Majority of Americans say government should not force federal marijuana laws on states
Six-in-ten Americans say that the federal government should not enforce its marijuana laws in states that permit use.
The Obama administration said on Thursday that federal prosecutors had been directed not to target individual marijuana users in states where marijuana has been legalized for medical or recreational use. Instead, prosecutors have been told to put their focus on areas of enforcement that involve selling marijuana to minors or to cartels and gangs, and preventing sales to states where the drug is still illegal.
The announcement generally puts government policy in line with public opinion on the issue. A Pew Research Center survey conducted in March found that 60% of Americans said the federal government should not enforce anti-marijuana laws in states that allow use, compared to 35% who said the government should enforce its laws.
There was agreement across partisan lines on this issue. About six-in-ten Democrats (59%) and Republicans (57%) said the federal government should keep its hands off, as did 64% of independents.
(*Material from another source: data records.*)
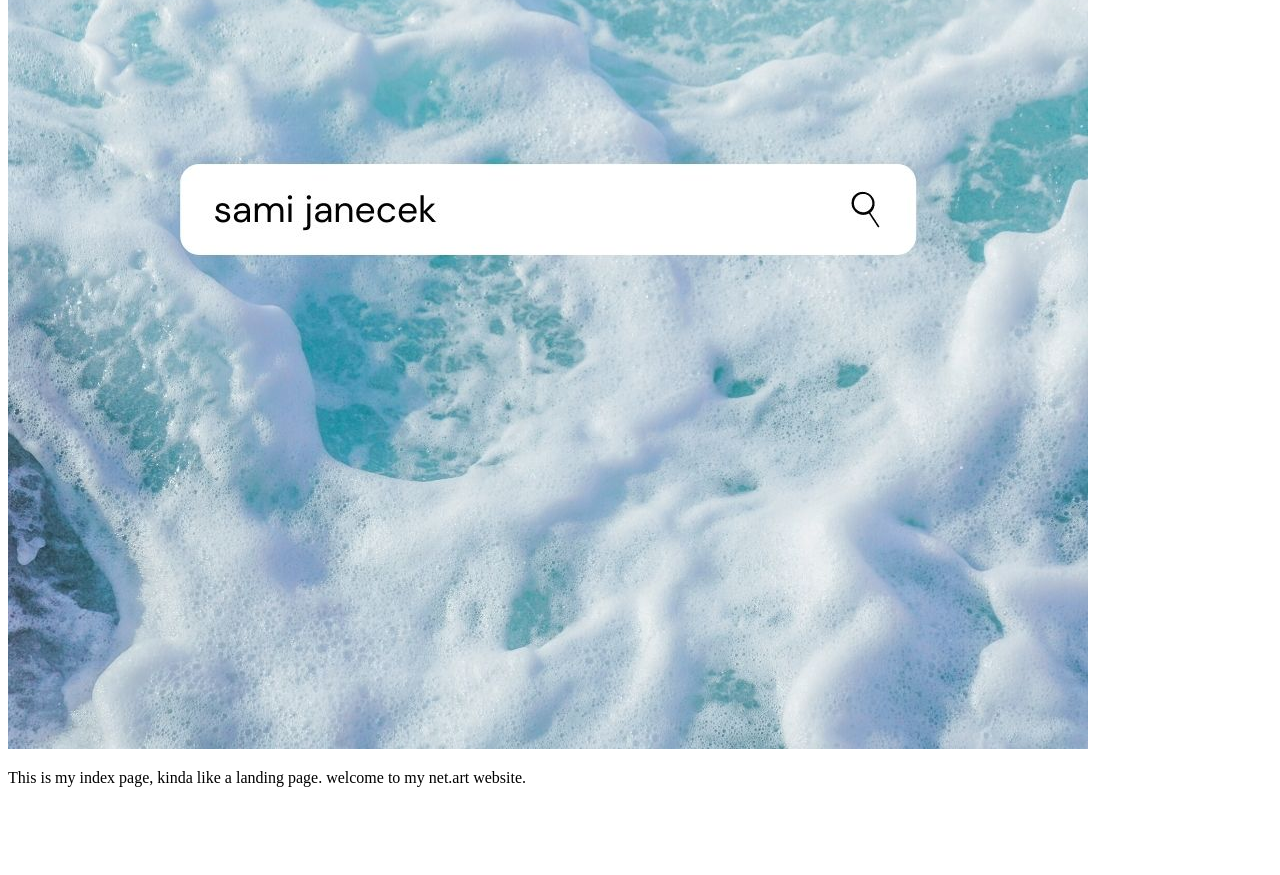
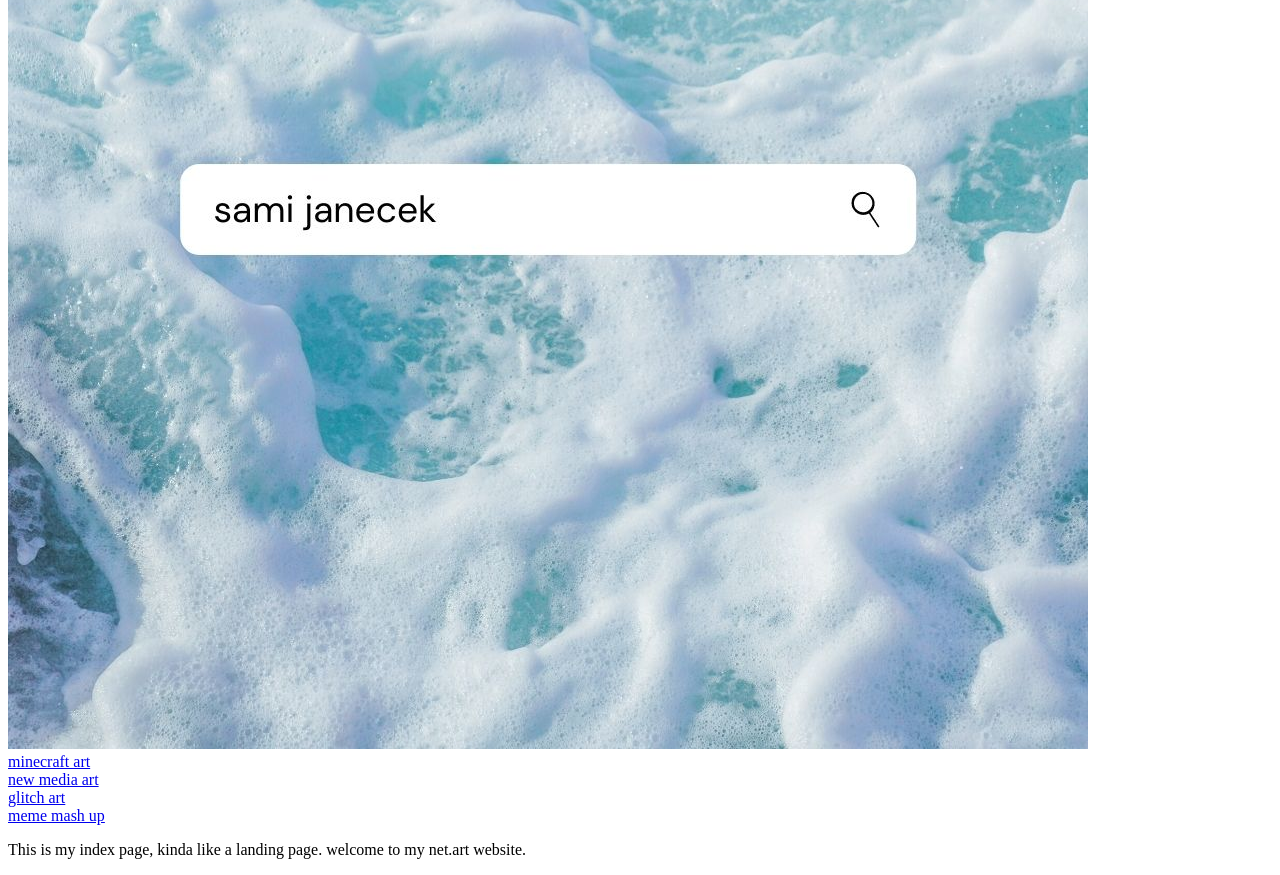
Before and after one commit to samijanecek/samijanecek.github.io, a plain HTML site: page website/index.html in a window 1280 px wide. Shown: the part 411-1286 px from the top of the page. Before the commit the page ends 1214 px from the top, so only its background shows below. Drawn offline with Linux system fonts and the light colour scheme.

Commit message:
Update index.html

```diff
--- a/website/index.html
+++ b/website/index.html
@@ -7,6 +7,15 @@
 
 <h1>samijanecek.net.art</h1>
 <img src="indeximage.jpg" alt="samijanecek">
+<br>
+<a href="avocado.html">minecraft art</a>
+<br>
+<a href="essayartpage.html">new media art</a>
+<br>
+<a href="gimages.html">glitch art</a>
+<br>
+<a href="memeart.html">meme mash up</a>
+<br>
 <p>This is my index page, kinda like a landing page. welcome to my net.art website.</p>
 
 </body>
```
The finding on federal enforcement was part of a survey in which a majority of Americans (52%) said the use of marijuana should be made legal, while 45% disagreed – the first time in more than four decades of polling on the issue that the 50% mark had been passed.
The survey found that 72% of Americans also believed that government efforts to enforce marijuana laws cost more than they were worth.
Category: Daily Number
Bruce Drake is a Senior Editor at the Pew Research Center.